Weeks after campus protests against racism and over-policing at Binghamton University attracted national attention, President Donald Trump commented on the demonstrations at Turning Point USA’s (TPUSA) fifth-annual Student Action Summit in West Palm Beach, Florida.
During his speech, Trump mocked protesters and suggested that the protesters used clubs and bats while demonstrating, stating, they “swing clubs, they swing bats, they swing everything.” Campus demonstrators did not use weapons during any of the protests.
“Take the mask off, take the jackets off and you’ll see their arms are about this big,” Trump said, gesturing with his hands.
Student protests began in November at BU following a pro-gun tabling event held by BU’s chapters of TPUSA and College Republicans on the Spine. Hours before the protest, a shooter opened fire at a high school in Santa Clarita, California. In a statement released by BU College Republicans on Nov. 17, they said they were also promoting an upcoming event sponsored by the Young America’s Foundation (YAF) featuring economist Arthur Laffer. Members of TPUSA and College Republicans did not reserve space on the Spine for the tabling event, as required by Student Association (SA) and University policies. After officers with Binghamton’s New York State University Police (UPD) began separating the groups, some of the protesters turned their message toward UPD, asking, “Who are you protecting?”
Protesters later demonstrated at the YAF event with Laffer on Nov. 18. At the sit-in protest, participants with red armbands read aloud stories of police brutality. They were met by approximately 10 UPD officers, who were dispatched to the event “to maintain order,” according to a statement from Brian Rose, vice president for student affairs. Two protesters, a student and a community member, were arrested.

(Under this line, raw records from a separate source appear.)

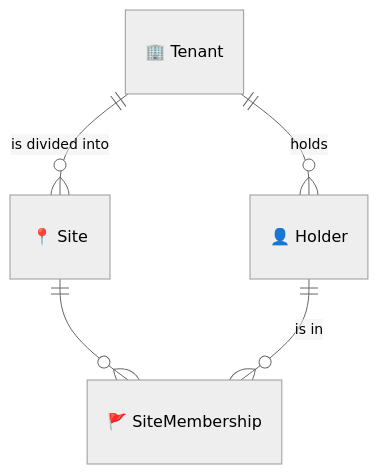
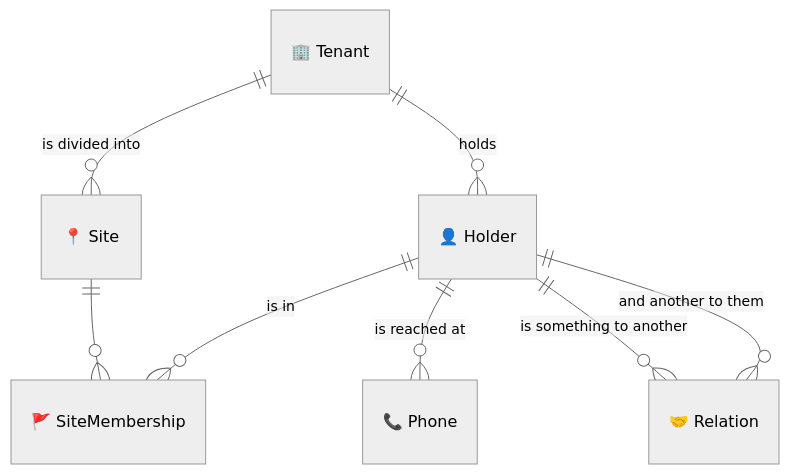
Before and after one commit to lesomnus/roster: the second of 8 diagrams in docs/entity.md, drawn with Mermaid (neutral theme). The commit also changed other lines of this file and 36 other files, not shown here.

````diff
--- a/docs/entity.md
+++ b/docs/entity.md
@@ -82,7 +84,10 @@
 ```mermaid
 erDiagram
   "🏢 Tenant"  ||--o{  "📍 Site" : "is divided into"
   "🏢 Tenant"  ||--o{  "👤 Holder" : holds
   "📍 Site"    ||--o{  "🚩 SiteMembership" : ""
   "👤 Holder"  ||--o{  "🚩 SiteMembership" : "is in"
+  "👤 Holder"  ||--o{  "📞 Phone" : "is reached at"
+  "👤 Holder"  ||--o{  "🤝 Relation" : "is something to another"
+  "👤 Holder"  ||--o{  "🤝 Relation" : "and another to them"
 ```
````
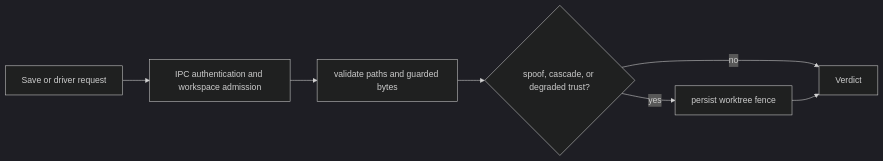
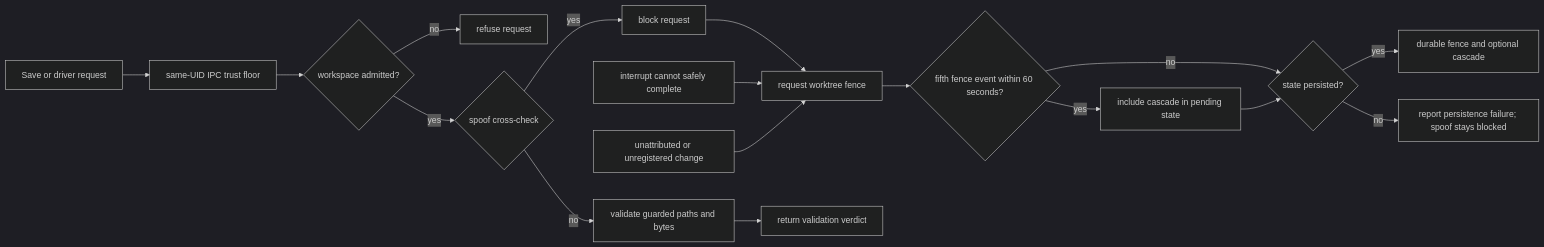
One commit to eddacraft/eddacraft-tui changed the diagram in crates/anvil-intercept/ARCHITECTURE.md. Above: the diagram before and after it, drawn with Mermaid (dark theme). The commit also changed other lines of this file and 7 other files, not shown here.

First line of the commit message:
docs(architecture): repair component pilot claims

````diff
--- a/crates/anvil-intercept/ARCHITECTURE.md
+++ b/crates/anvil-intercept/ARCHITECTURE.md
@@ -27,9 +30,19 @@
 ```mermaid
 flowchart LR
-    Save[Save or driver request] --> Admission[IPC authentication and workspace admission]
-    Admission --> Validate[validate paths and guarded bytes]
-    Validate --> Condition{spoof, cascade, or degraded trust?}
-    Condition -->|yes| Fence[persist worktree fence]
-    Condition -->|no| Verdict
-    Fence --> Verdict
+    Save[Save or driver request] --> Peer[same-UID IPC trust floor]
+    Peer --> Admission{workspace admitted?}
+    Admission -->|no| Refuse[refuse request]
+    Admission -->|yes| Spoof{spoof cross-check}
+    Spoof -->|yes| Block[block request]
+    Block --> FenceAttempt[request worktree fence]
+    Spoof -->|no| Validate[validate guarded paths and bytes]
+    Validate --> Verdict[return validation verdict]
+    Interrupt[interrupt cannot safely complete] --> FenceAttempt
+    Unknown[unattributed or unregistered change] --> FenceAttempt
+    FenceAttempt --> Rate{fifth fence event within 60 seconds?}
+    Rate -->|no| Persist{state persisted?}
+    Rate -->|yes| Cascade[include cascade in pending state]
+    Cascade --> Persist
+    Persist -->|yes| Fence[durable fence and optional cascade]
+    Persist -->|no| PersistFail[report persistence failure; spoof stays blocked]
 ```
````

During his speech on Saturday, Trump said Lacey Kestecher, president of BU’s TPUSA chapter and a freshman majoring in business administration, was “brave” during the protests and invited her to the podium to speak.
“What a lot of these protesters, these leftists — tyrants ultimately — what they didn’t know about me is I do jiujitsu,” Kestecher said. “So even though they’re protesting me, they don’t really know that. I’m just standing there, completely calm, while they’re going off unhinged ultimately.”
Kestecher called protesters “radical leftists” and said the demonstrations were emblematic of an issue of freedom of speech on college campuses.
“We need to fight back together, we need to come together,” she said. “We are America, we’re conservatives, we need to join as one and fight back against this nation of liberals.”
Following Trump’s address, the New York Federation of College Republicans released a statement referring to the protesters as “Antifa thugs.” According to Ryan Yarosh, BU’s senior director of media and public relations, Antifa “was not present and is not active on campus.”
“Regardless of one’s political views, we are guided by our own principles and not by the outside political rhetoric that has been fueling situations like this across our country,” Yarosh wrote in an email.
BU’s Black Student Union and College Progressives, two of several organizing groups behind the protests, could not be reached for comment and BU’s Latin American Student Union declined to comment.